• WHAT THE EXERCISE ASKS:
The required answer is a copy of each line in the entries below that includes "xlsx".

• PROVIDED DATA:

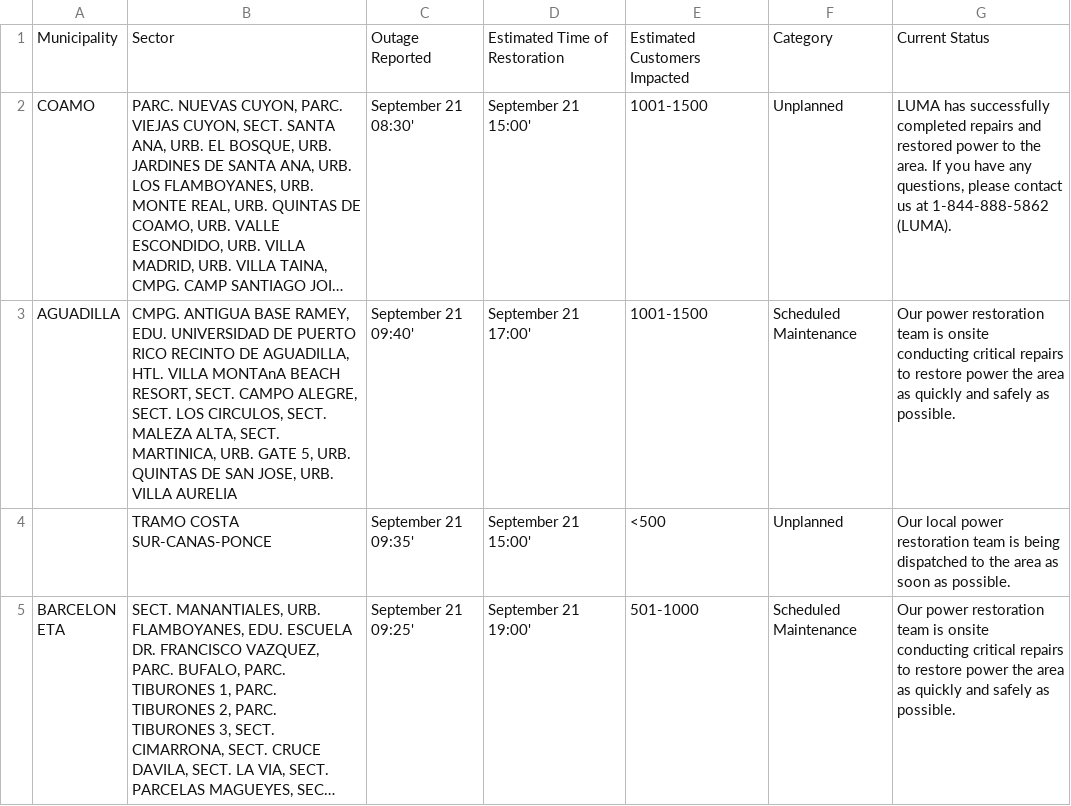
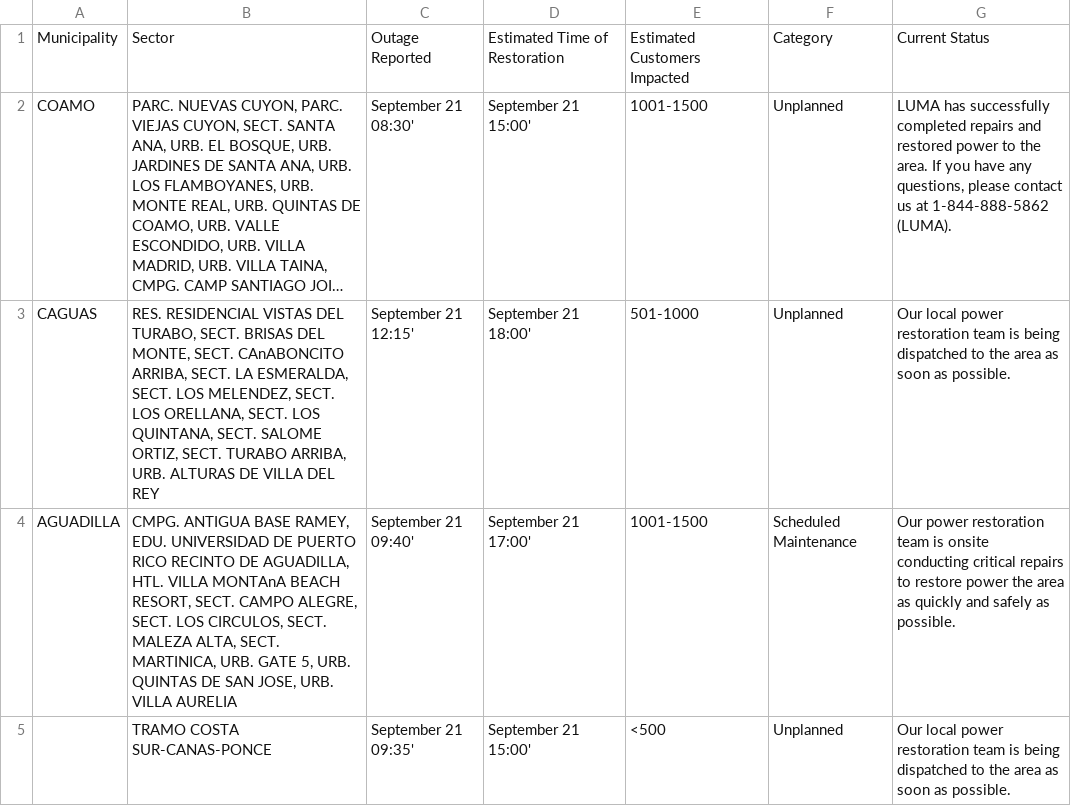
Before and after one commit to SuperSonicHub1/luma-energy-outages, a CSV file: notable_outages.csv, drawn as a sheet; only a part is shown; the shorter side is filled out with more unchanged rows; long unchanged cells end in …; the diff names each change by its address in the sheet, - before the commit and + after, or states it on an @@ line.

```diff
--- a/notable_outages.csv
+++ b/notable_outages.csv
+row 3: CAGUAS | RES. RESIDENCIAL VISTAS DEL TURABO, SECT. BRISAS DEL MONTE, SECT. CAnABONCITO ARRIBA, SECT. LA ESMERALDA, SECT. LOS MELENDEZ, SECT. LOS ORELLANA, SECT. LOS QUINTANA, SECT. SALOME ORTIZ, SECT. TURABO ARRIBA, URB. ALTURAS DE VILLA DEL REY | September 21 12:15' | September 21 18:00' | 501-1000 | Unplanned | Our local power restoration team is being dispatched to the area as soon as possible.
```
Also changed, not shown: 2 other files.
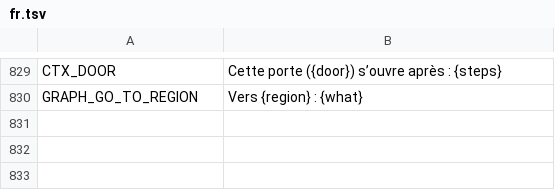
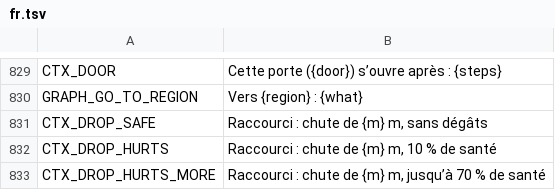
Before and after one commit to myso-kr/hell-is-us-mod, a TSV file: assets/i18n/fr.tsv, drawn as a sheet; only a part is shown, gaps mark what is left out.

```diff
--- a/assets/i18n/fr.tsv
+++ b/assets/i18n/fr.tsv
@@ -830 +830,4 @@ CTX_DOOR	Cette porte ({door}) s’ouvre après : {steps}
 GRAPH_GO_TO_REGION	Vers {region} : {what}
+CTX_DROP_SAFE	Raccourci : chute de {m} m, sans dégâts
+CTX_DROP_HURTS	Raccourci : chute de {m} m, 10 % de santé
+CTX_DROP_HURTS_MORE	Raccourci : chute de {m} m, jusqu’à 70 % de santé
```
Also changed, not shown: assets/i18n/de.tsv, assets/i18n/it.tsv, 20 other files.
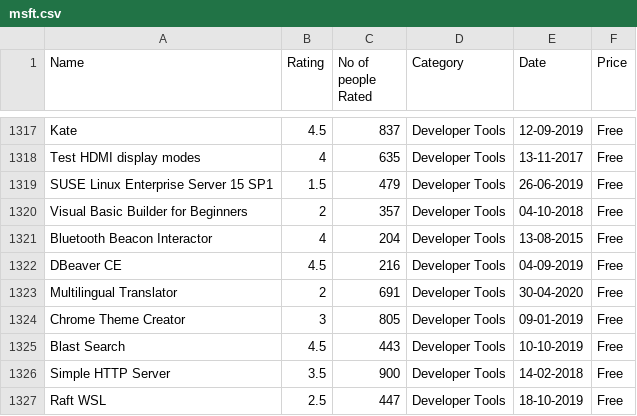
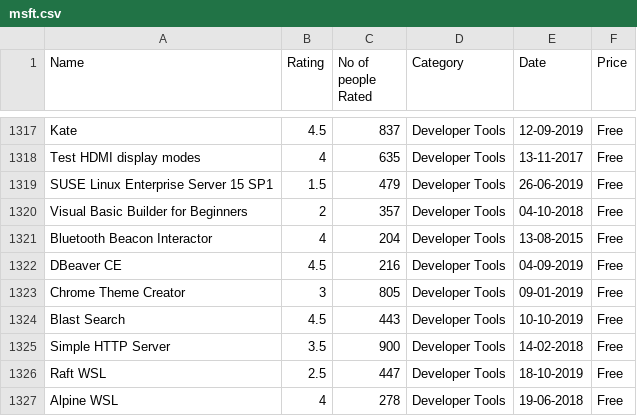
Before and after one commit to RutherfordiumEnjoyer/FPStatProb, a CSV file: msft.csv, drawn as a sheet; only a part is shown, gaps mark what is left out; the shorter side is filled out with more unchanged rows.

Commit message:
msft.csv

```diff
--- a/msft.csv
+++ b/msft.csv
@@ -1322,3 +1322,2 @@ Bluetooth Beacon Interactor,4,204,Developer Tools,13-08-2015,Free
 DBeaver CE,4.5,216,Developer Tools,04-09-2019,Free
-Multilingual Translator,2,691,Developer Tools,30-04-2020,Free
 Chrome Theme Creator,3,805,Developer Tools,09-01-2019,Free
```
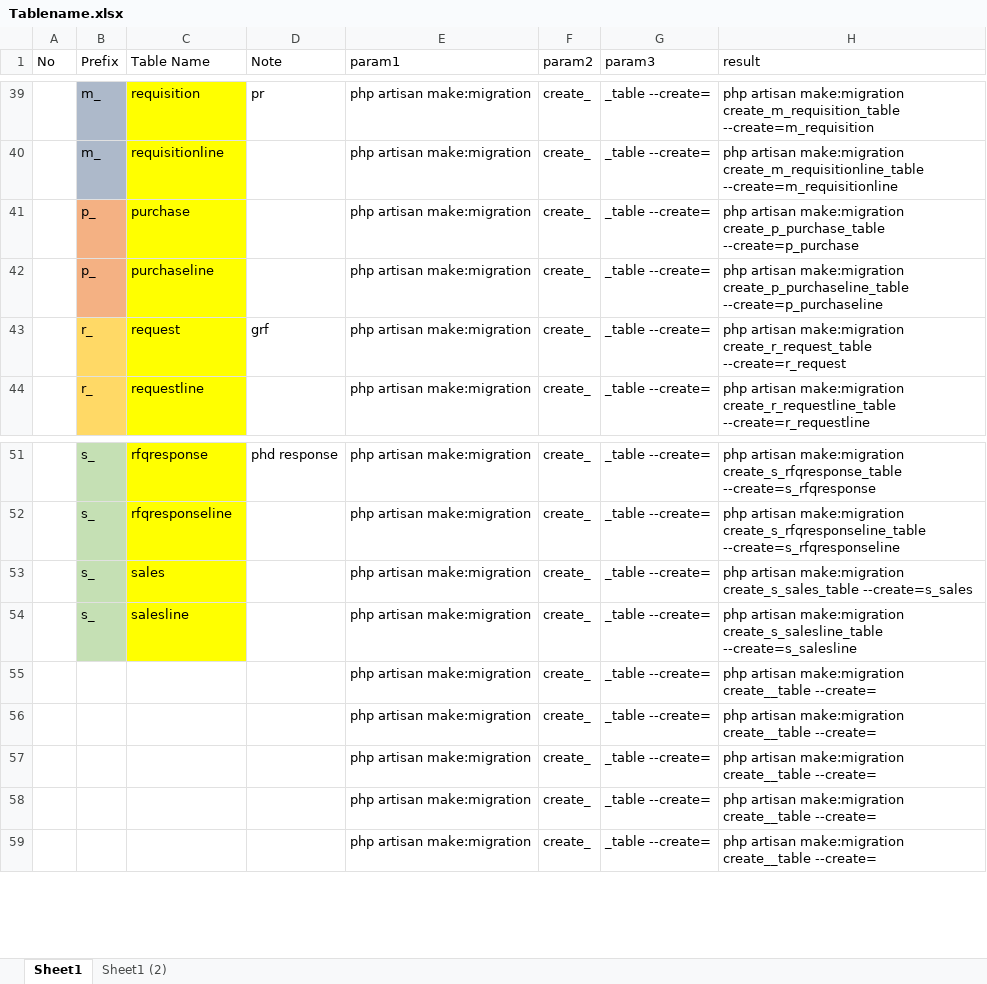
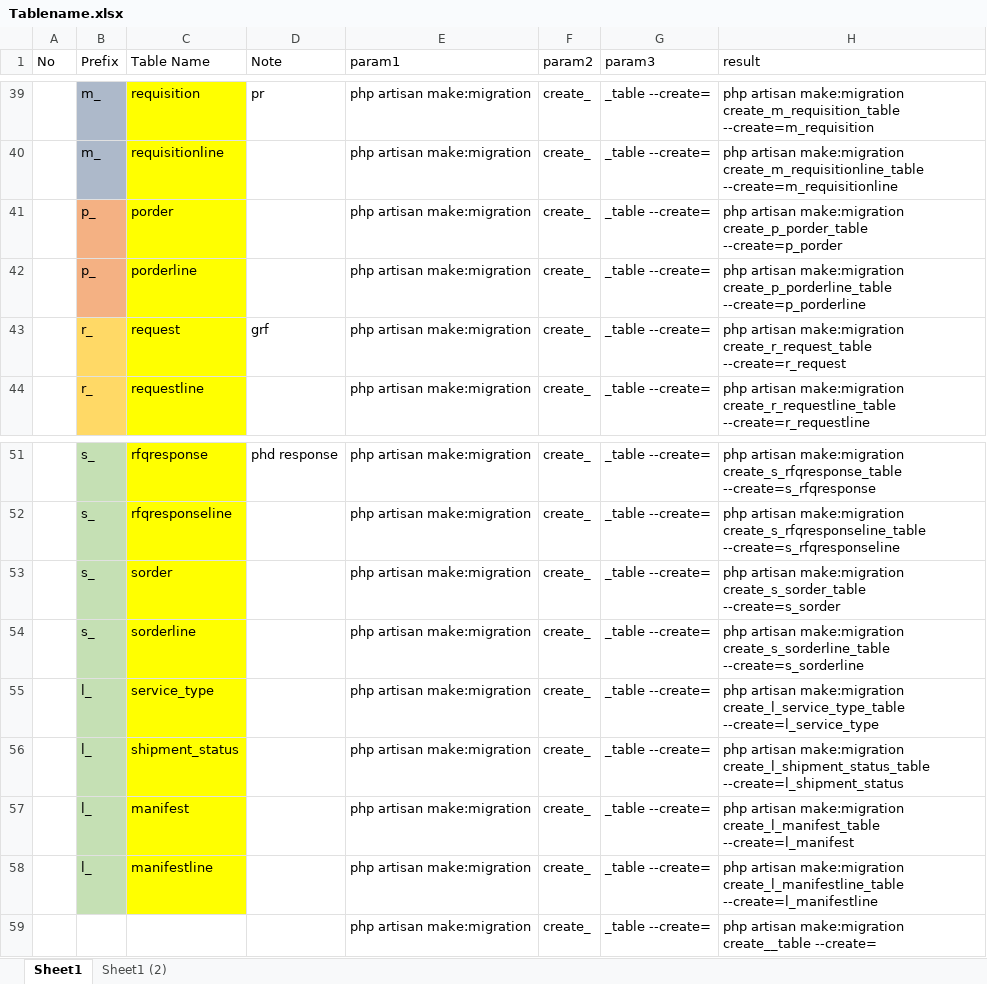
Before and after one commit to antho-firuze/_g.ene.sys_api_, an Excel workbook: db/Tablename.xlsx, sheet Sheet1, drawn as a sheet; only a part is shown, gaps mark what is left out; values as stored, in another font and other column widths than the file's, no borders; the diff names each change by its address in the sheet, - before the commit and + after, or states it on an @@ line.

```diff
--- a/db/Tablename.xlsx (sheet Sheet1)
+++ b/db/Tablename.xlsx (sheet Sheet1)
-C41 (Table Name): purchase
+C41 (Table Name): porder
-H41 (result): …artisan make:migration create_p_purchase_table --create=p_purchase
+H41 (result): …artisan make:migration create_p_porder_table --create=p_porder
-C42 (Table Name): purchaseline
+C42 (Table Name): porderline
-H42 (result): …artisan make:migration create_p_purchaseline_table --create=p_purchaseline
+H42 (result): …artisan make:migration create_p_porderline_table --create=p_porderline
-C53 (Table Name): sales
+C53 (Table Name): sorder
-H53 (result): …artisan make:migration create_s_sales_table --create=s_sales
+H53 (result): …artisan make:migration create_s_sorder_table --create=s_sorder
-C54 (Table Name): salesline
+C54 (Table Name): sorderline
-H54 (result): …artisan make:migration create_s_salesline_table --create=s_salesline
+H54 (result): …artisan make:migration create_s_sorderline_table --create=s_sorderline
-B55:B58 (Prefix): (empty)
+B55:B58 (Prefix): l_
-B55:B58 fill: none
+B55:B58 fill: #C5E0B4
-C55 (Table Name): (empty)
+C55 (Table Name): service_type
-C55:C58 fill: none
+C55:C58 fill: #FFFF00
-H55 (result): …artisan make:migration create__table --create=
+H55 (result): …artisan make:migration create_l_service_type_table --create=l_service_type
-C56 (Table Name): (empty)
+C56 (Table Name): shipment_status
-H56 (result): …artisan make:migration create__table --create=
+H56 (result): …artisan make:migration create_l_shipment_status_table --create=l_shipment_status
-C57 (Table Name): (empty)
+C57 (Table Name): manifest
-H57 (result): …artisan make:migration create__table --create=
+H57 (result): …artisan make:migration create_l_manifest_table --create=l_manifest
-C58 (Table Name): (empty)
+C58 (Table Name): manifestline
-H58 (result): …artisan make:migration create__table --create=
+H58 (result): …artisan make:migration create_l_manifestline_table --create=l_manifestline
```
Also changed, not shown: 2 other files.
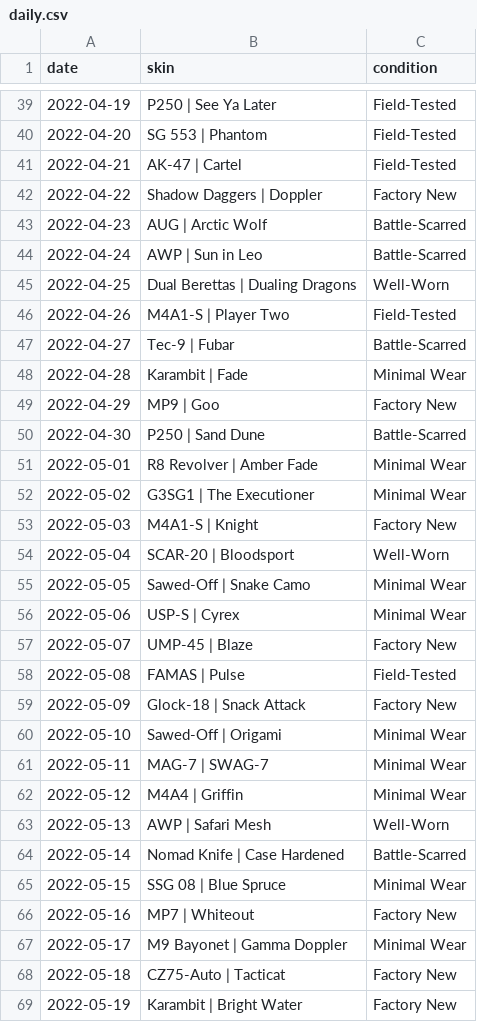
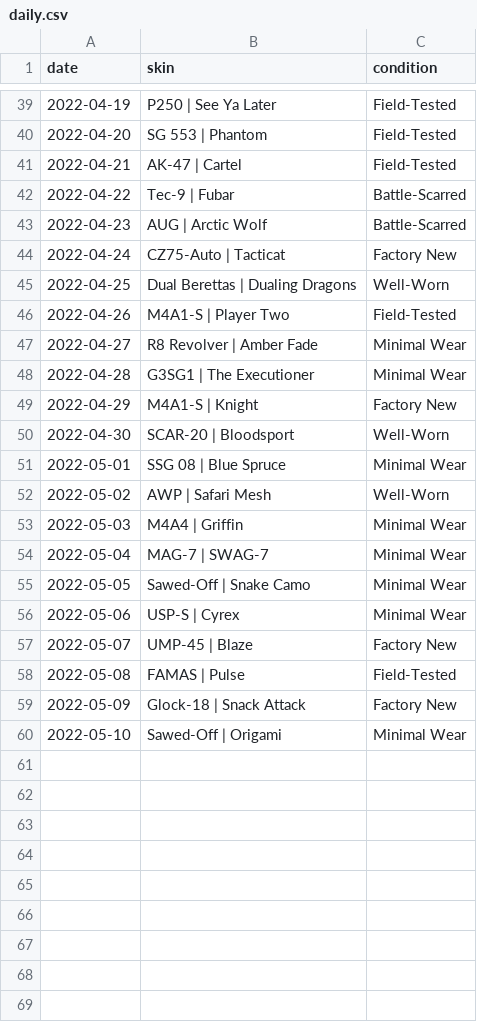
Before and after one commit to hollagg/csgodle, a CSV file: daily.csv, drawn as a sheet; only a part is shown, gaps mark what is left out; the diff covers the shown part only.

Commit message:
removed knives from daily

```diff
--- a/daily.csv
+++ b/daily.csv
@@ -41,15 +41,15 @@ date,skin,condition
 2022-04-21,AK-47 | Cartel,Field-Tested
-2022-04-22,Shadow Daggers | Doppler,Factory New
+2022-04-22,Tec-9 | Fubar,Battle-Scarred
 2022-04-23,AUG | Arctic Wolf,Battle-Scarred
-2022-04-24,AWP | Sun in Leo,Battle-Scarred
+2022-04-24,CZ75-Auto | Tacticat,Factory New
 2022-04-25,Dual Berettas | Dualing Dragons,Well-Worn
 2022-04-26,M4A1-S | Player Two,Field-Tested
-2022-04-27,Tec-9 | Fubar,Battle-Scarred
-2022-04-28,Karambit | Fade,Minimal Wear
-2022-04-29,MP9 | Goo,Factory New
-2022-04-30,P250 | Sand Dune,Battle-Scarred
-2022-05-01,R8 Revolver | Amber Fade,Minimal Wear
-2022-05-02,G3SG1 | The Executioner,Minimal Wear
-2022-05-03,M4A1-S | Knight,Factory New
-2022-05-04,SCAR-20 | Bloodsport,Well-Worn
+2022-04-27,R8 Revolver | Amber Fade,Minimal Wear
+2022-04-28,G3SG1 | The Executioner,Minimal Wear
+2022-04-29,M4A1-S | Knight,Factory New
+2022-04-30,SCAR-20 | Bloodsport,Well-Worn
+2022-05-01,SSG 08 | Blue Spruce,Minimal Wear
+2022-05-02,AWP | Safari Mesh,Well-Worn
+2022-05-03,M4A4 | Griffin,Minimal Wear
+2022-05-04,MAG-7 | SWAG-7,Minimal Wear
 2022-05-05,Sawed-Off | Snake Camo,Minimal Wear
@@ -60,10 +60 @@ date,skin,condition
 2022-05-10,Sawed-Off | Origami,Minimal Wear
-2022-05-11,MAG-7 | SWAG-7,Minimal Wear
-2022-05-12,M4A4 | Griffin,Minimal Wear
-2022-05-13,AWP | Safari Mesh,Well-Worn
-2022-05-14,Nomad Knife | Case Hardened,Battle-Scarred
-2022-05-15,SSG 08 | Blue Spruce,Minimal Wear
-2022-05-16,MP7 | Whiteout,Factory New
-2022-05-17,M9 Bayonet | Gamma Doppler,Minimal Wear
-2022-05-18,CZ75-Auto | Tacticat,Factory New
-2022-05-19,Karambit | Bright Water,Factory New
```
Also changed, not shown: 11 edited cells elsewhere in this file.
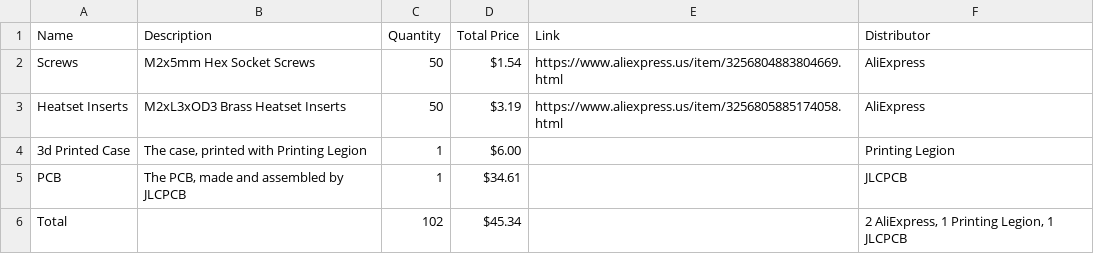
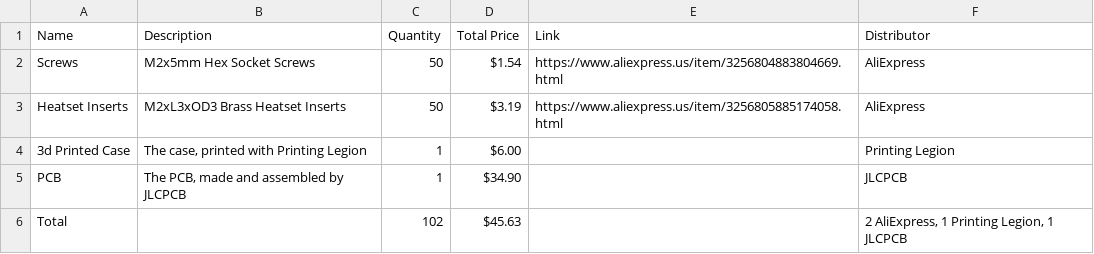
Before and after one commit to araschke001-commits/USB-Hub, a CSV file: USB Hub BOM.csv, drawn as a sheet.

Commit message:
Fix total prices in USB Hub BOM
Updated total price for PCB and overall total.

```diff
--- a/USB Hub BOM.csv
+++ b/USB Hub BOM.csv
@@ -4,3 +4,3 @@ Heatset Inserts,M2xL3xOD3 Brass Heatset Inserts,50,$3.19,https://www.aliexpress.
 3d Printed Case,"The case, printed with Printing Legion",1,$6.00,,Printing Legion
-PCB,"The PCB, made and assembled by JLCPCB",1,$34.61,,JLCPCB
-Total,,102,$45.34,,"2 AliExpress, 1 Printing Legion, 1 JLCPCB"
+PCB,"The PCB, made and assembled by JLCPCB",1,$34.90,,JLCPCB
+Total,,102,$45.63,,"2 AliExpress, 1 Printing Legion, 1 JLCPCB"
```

• EXERCISE RESULT:
Before and after one commit to antho-firuze/_g.ene.sys_api_, an Excel workbook: db/Tablename.xlsx, sheet Sheet1, drawn as a sheet; only a part is shown, gaps mark what is left out; values as stored, in another font and other column widths than the file's, no borders; the diff names each change by its address in the sheet, - before the commit and + after, or states it on an @@ line.
--- a/db/Tablename.xlsx (sheet Sheet1)
+++ b/db/Tablename.xlsx (sheet Sheet1)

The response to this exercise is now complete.